What you return should be every line below, word for word, and none of the images.
────
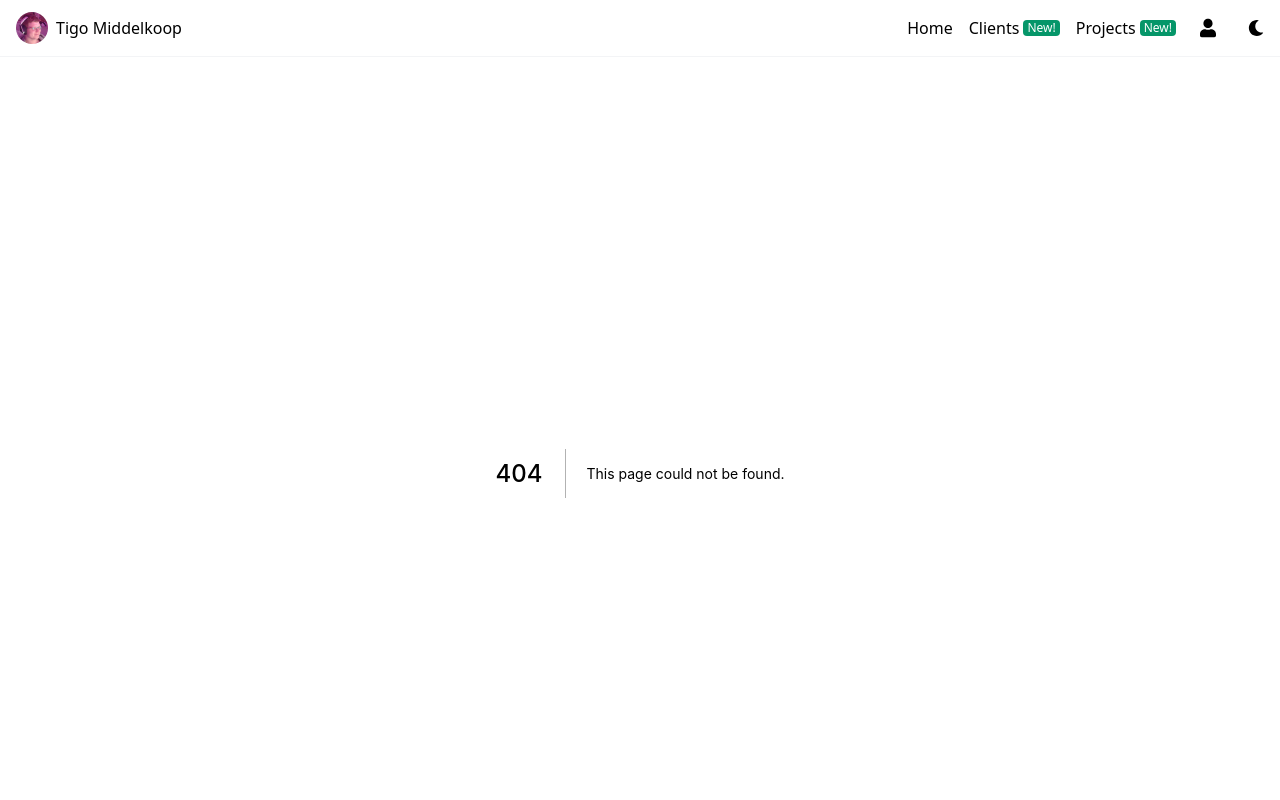
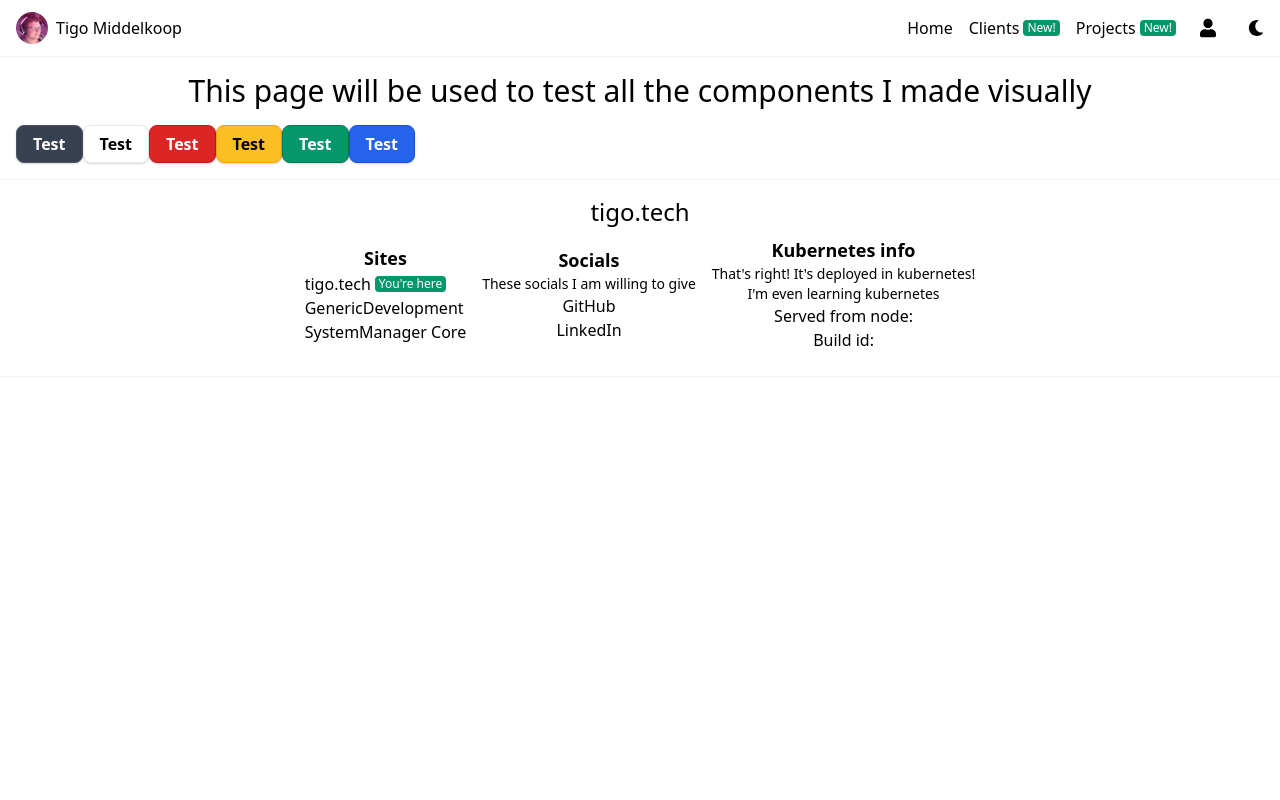
Before and after one commit to tigomiddelkoop/Portfolio, a Next.js app: page /test in a window 1280 px wide. Before the commit this address had no page. Shown: the top 800 px of the page. Built offline with nearby package versions, Linux system fonts and the light colour scheme.

Commit message:
Fixed some button styling and added dedicated testpage to test the styling

```diff
--- /dev/null
+++ b/src/components/button.module.scss
@@ -0,0 +1,31 @@
+.button {
+  @apply shadow border font-semibold px-4 py-1.5 rounded-lg;
+}
+
+.primary {
+  @apply button text-black bg-gray-100 border-gray-300 hover:bg-gray-200 text-black;
+}
+
+.secondary {
+  @apply button text-black
+}
+
+.success {
+  @apply button text-white bg-green-600 border-green-700 hover:bg-green-700;
+}
+
+.warning {
+  @apply button text-black bg-yellow-400 border-yellow-500 text-black hover:bg-yellow-500 ;
+}
+
+.danger {
+  @apply button text-white bg-red-600 border-red-700 hover:bg-red-700;
+}
+
+.info {
+  @apply button text-white bg-blue-600 border-blue-700 hover:bg-blue-700;
+}
+
+.purple {
+  @apply button text-white bg-purple-600 border-purple-700 hover:bg-purple-700
+}
--- a/src/components/button.tsx
+++ b/src/components/button.tsx
@@ -1,9 +1,49 @@
-export default function Button({children}) {
+import styles from "./button.module.scss"
+
+interface Props {
+    children: any;
+    color?: "primary" | "secondary" | "danger" | "warning" | "success" | "info";
+    onClick?: Function;
+}
+
+
+export default function Button(props: Props) {
+
+    let type = styles.primary;
+
+    switch (props.color) {
+        default: // default to primary colors when no color has been given
+        case "primary": {
+            type = styles.primary + " dark:border-gray-600 dark:text-white dark:hover:bg-gray-500 dark:bg-gray-700";
+            break;
+        }
+        case "secondary": {
+            type = styles.secondary;
+            break;
+        }
+        case "danger": {
+            type = styles.danger
+            break;
+        }
+        case "warning": {
+            type = styles.warning;
+            break;
+        }
+        case "success": {
+            type = styles.success;
+            break;
+        }
+        case "info": {
+            type = styles.info;
+            break;
+        }
+
+    }
 
 
     return (
-        <div className={"shadow bg-gray-100 border-gray-300 border mr-1 font-semibold hover:bg-gray-200 px-4 py-1.5 rounded-lg"}>
-            {children}
+        <div className={type}>
+            {props.children}
         </div>
     )
 }
--- /dev/null
+++ b/src/pages/test.tsx
@@ -0,0 +1,17 @@
+import Button from "../components/button";
+
+export default function Test() {
+    return (
+        <div>
+            <h1 className={"text-center text-3xl mb-4"}>This page will be used to test all the components I made visually</h1>
+            <div className={"flex"}>
+                <Button color={"primary"}>Test</Button>
+                <Button color={"secondary"}>Test</Button>
+                <Button color={"danger"}>Test</Button>
+                <Button color={"warning"}>Test</Button>
+                <Button color={"success"}>Test</Button>
+                <Button color={"info"}>Test</Button>
+            </div>
+        </div>
+    )
+}
```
────
◆ **EXPECTED OUTPUT**
Before and after one commit to tigomiddelkoop/Portfolio, a Next.js app: page /test in a window 1280 px wide. Before the commit this address had no page. Shown: the top 800 px of the page. Built offline with nearby package versions, Linux system fonts and the light colour scheme.

Commit message:
Fixed some button styling and added dedicated testpage to test the styling

```diff
--- /dev/null
+++ b/src/components/button.module.scss
@@ -0,0 +1,31 @@
+.button {
+  @apply shadow border font-semibold px-4 py-1.5 rounded-lg;
+}
+
+.primary {
+  @apply button text-black bg-gray-100 border-gray-300 hover:bg-gray-200 text-black;
+}
+
+.secondary {
+  @apply button text-black
+}
+
+.success {
+  @apply button text-white bg-green-600 border-green-700 hover:bg-green-700;
+}
+
+.warning {
+  @apply button text-black bg-yellow-400 border-yellow-500 text-black hover:bg-yellow-500 ;
+}
+
+.danger {
+  @apply button text-white bg-red-600 border-red-700 hover:bg-red-700;
+}
+
+.info {
+  @apply button text-white bg-blue-600 border-blue-700 hover:bg-blue-700;
+}
+
+.purple {
+  @apply button text-white bg-purple-600 border-purple-700 hover:bg-purple-700
+}
--- a/src/components/button.tsx
+++ b/src/components/button.tsx
@@ -1,9 +1,49 @@
-export default function Button({children}) {
+import styles from "./button.module.scss"
+
+interface Props {
+    children: any;
+    color?: "primary" | "secondary" | "danger" | "warning" | "success" | "info";
+    onClick?: Function;
+}
+
+
+export default function Button(props: Props) {
+
+    let type = styles.primary;
+
+    switch (props.color) {
+        default: // default to primary colors when no color has been given
+        case "primary": {
+            type = styles.primary + " dark:border-gray-600 dark:text-white dark:hover:bg-gray-500 dark:bg-gray-700";
+            break;
+        }
+        case "secondary": {
+            type = styles.secondary;
+            break;
+        }
+        case "danger": {
+            type = styles.danger
+            break;
+        }
+        case "warning": {
+            type = styles.warning;
+            break;
+        }
+        case "success": {
+            type = styles.success;
+            break;
+        }
+        case "info": {
+            type = styles.info;
+            break;
+        }
+
+    }
 
 
     return (
-        <div className={"shadow bg-gray-100 border-gray-300 border mr-1 font-semibold hover:bg-gray-200 px-4 py-1.5 rounded-lg"}>
-            {children}
+        <div className={type}>
+            {props.children}
         </div>
     )
 }
--- /dev/null
+++ b/src/pages/test.tsx
@@ -0,0 +1,17 @@
+import Button from "../components/button";
+
+export default function Test() {
+    return (
+        <div>
+            <h1 className={"text-center text-3xl mb-4"}>This page will be used to test all the components I made visually</h1>
+            <div className={"flex"}>
+                <Button color={"primary"}>Test</Button>
+                <Button color={"secondary"}>Test</Button>
+                <Button color={"danger"}>Test</Button>
+                <Button color={"warning"}>Test</Button>
+                <Button color={"success"}>Test</Button>
+                <Button color={"info"}>Test</Button>
+            </div>
+        </div>
+    )
+}
```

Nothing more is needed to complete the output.